Topiary, the art of sculpting trees and shrubs into recognizable shapes, dates from Roman times and almost always uses evergreens as its medium. Evergreens such as boxwood, bay laurel, myrtle, yew and privet are preferred for topiary because of their small leaves or needles and compact growth habits. Though the art was revived in Europe during the 16th century and has largely been associated with the European elite, it has bettered many gardens on both sides of the Atlantic.

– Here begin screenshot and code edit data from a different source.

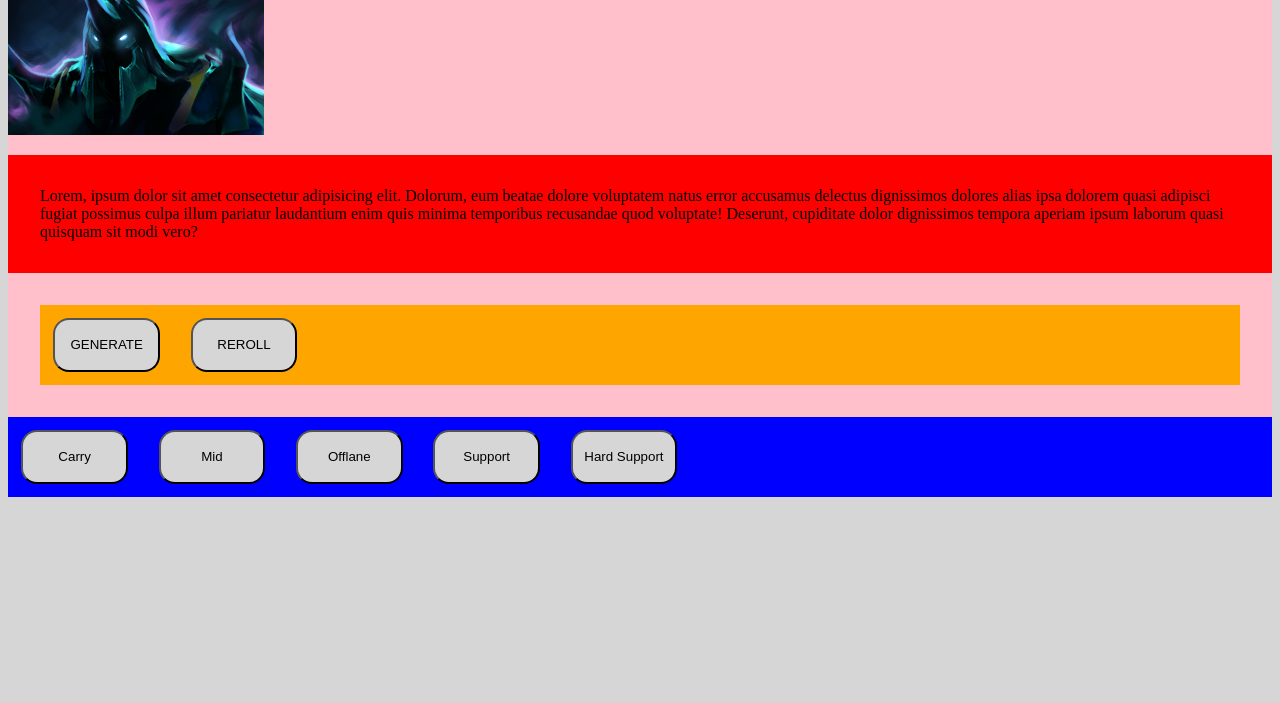
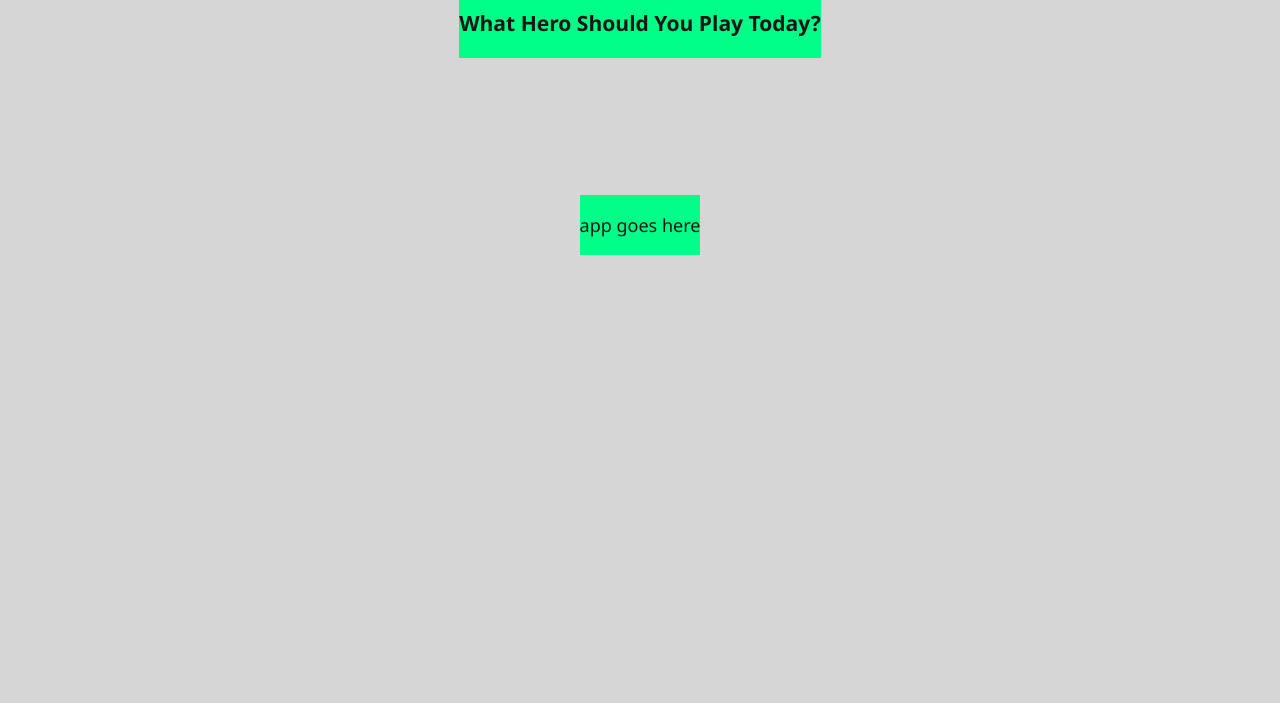
Before and after one commit to Visceral89/Dota-Hero-Picker, a website: page index.html in a window 1280 px wide. Shown: the part 97-800 px from the top of the page. Drawn offline with Linux system fonts and the light colour scheme.

Commit message:
rewrote CSS
rebooted the whole app, needed to make sure the css works.

```diff
--- /dev/null
+++ b/css/grid.css
@@ -0,0 +1,36 @@
+/* Global Variables */
+:root{
+    --primary: #d6d6d6;
+    --secondary: #00ff88;
+    --textcol: rgb(22,22,22);
+    --gradient: linear-gradient(90deg, #0700b8 0%, #00ff88 100%);
+
+}
+
+html {
+    background-color: var(--primary);
+    color: var(--textcol);
+}
+
+.grid{
+    display: grid;
+  grid-template-columns: 0.6fr 1.8fr 0.6fr;
+  grid-template-rows: 0.4fr 2.2fr 0.4fr;
+  gap: 5px 5px;
+  grid-template-areas:
+    ". title ."
+    ". app ."
+    ". . .";
+}
+
+.app {
+grid-area: app;
+margin: auto;
+background-color: var(--secondary);
+}
+
+.title {
+grid-area: title;
+margin: auto;
+background-color: var(--secondary);
+}
--- /dev/null
+++ b/css/style.css
@@ -0,0 +1,7 @@
+/* Global Variables */
+
+/*FONTS*/
+:root{
+    font-size: 18px;
+    font-family:'Segoe UI', Tahoma, Geneva, Verdana, sans-serif
+}
--- a/index.html
+++ b/index.html
@@ -5,34 +5,18 @@
     <meta http-equiv="X-UA-Compatible" content="IE=edge">
     <meta name="viewport" content="width=device-width, initial-scale=1.0">
     <title>Dota Hero Picker</title>
-    <link rel="stylesheet" href="style.css">
+    <link rel="stylesheet" href="css/grid.css">
+    <link rel="stylesheet" href="css/style.css">
 </head>
 <body>
-    <div class="wrapper">
-        <div class="col side"></div>
-        <div class="col main">
-            <div class="title"><h1>What Hero Should You Play?</h1></div>
-
-            <div class="portrait"><img src="images/abaddon.png" alt="Your Hero" class="hero-portrait"></div>
-            <div class="hero-desc">Lorem, ipsum dolor sit amet consectetur adipisicing elit. Dolorum, eum beatae dolore voluptatem natus error accusamus delectus dignissimos dolores alias ipsa dolorem quasi adipisci fugiat possimus culpa illum pariatur laudantium enim quis minima temporibus recusandae quod voluptate! Deserunt, cupiditate dolor dignissimos tempora aperiam ipsum laborum quasi quisquam sit modi vero?</div>
-
-            <div class="reroll">
-                <button class="button" onclick="yes" id="yes">GENERATE</button>
-                <button class="button" onclick="reroll" id="reroll">REROLL</button>
-            </div>
-
-            <div class="attribute-group">
-                <button onclick="carry">Carry</button>
-                <button onclick="mid">Mid</button>
-                <button onclick="offlane">Offlane</button>
-                <button onclick="support">Support</button>
-                <button onclick="hardsupport">Hard Support</button>
-            </div>
+    <div class="grid">
+        <div class="title">
+            <h1>Dota Hero Picker</h1>
+            <h3>What Hero Should You Play Today?</h3>
         </div>
-        <div class="col side"></div>
-
-
+        <div class="app">
+            <p>app goes here</p>
+        </div>
     </div>
-    <!-- End of wrapper -->
 </body>
 </html>
--- a/style.css
+++ /dev/null
@@ -1,106 +0,0 @@
-/* Global Variables */
-:root{
-    --primary: #d6d6d6;
-    --secondary: #af2c2c;
-
-}
-
-html {
-    background-color: var(--primary);
-    color: var(--secondary);
-    color: black;
-}
-
-.wrapper {
-    display: grid;
-    width: 100%;
-    grid-template-columns: 1fr,2fr,1fr;
-    grid-template-rows: auto;
-    grid-template-areas:
-    "side main side"
-    "side main side"
-    "side main side";
-    background-color: pink;
-    justify-items: center;
-    align-items: center;
-    place-items: center;
-}
-
-.side {
-   grid-area: side;
-}
-
-.main {
-    grid-area: main;
-}
-
-
-.reroll {
-    margin: 2em;
-}
-
-.hero-desc {
-    background-color: var(--primary);
-    width: 1fr;
-    margin-top: 1em;
-    padding: 2em;
-    background-color: red;
-}
-
-.reroll {
-    background-color: orange;
-
-}
-
-.attribute-group {
-    width: 2fr;
-    margin: auto;
-    background-color: blue;
-}
-
-button {
-    height: 4em;
-    width: 8em;
-    margin: 1em;
-    border-radius: 16px;
-    background: #d6d6d6;
-}
-
-button:hover {
-    border-radius: 16px;
-    background: #d6d6d6;
-    box-shadow: inset 9px 9px 18px #b6b6b6,
-                inset -9px -9px 18px #f6f6f6;
-}
-
-
-/* Neumorphism Saved Buttons */
-
-/* Regular Box
-
-    border-radius: 50px;
-    background: #e0e0e0;
-    box-shadow:  20px 20px 60px #bebebe,
-                -20px -20px 60px #ffffff;
-
-*/
-
-/*
-
-Hovered Box
-
-    border-radius: 50px;
-    background: linear-gradient(145deg, #cacaca, #f0f0f0);
-    box-shadow:  20px 20px 60px #bebebe,
-             -20px -20px 60px #ffffff;
-
-*/
-
-/* Pressed Box
-
-    border-radius: 50px;
-    background: #e0e0e0;
-    box-shadow: inset 20px 20px 60px #bebebe,
-                inset -20px -20px 60px #ffffff;
-
-*/
```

Several evergreens are known to have healing properties. According to canopy biologist Nalini M. Nadkarni in her book, "Between Earth and Sky: Our Intimate Connections to Trees," Northern white cedar, which grows throughout the northern Midwest, is used by the Algonquin, who spread the branches on the floor of their sweat lodges and distill a tea rich in vitamin C from its scale-like leaves. White pine often grows a fungus on its roots, which the Chinese use as a sedative. Tamarack trees have been used by the Ojibwa to treat headaches, by crushing the leaves and bark, placing them on hot stones and inhaling the fumes. Pacific yew trees have produced Taxol, one of the most successful cancer drugs ever developed.
You may not think of evergreens when popping that piece of gum into your mouth, but it has more to do with trees than you think. According to canopy biologist Nalini M. Nadkarni in her book, "Between Earth and Sky: Our Intimate Connections to Trees," the ancient Greeks chewed a gummy substance called "mastiche," derived from the resin of the small evergreen mastic tree. In Central America, the Mayans collected chicle, the coagulated sap of the sapodilla tree, the raw material for what has since become the worldwide chewing gum industry.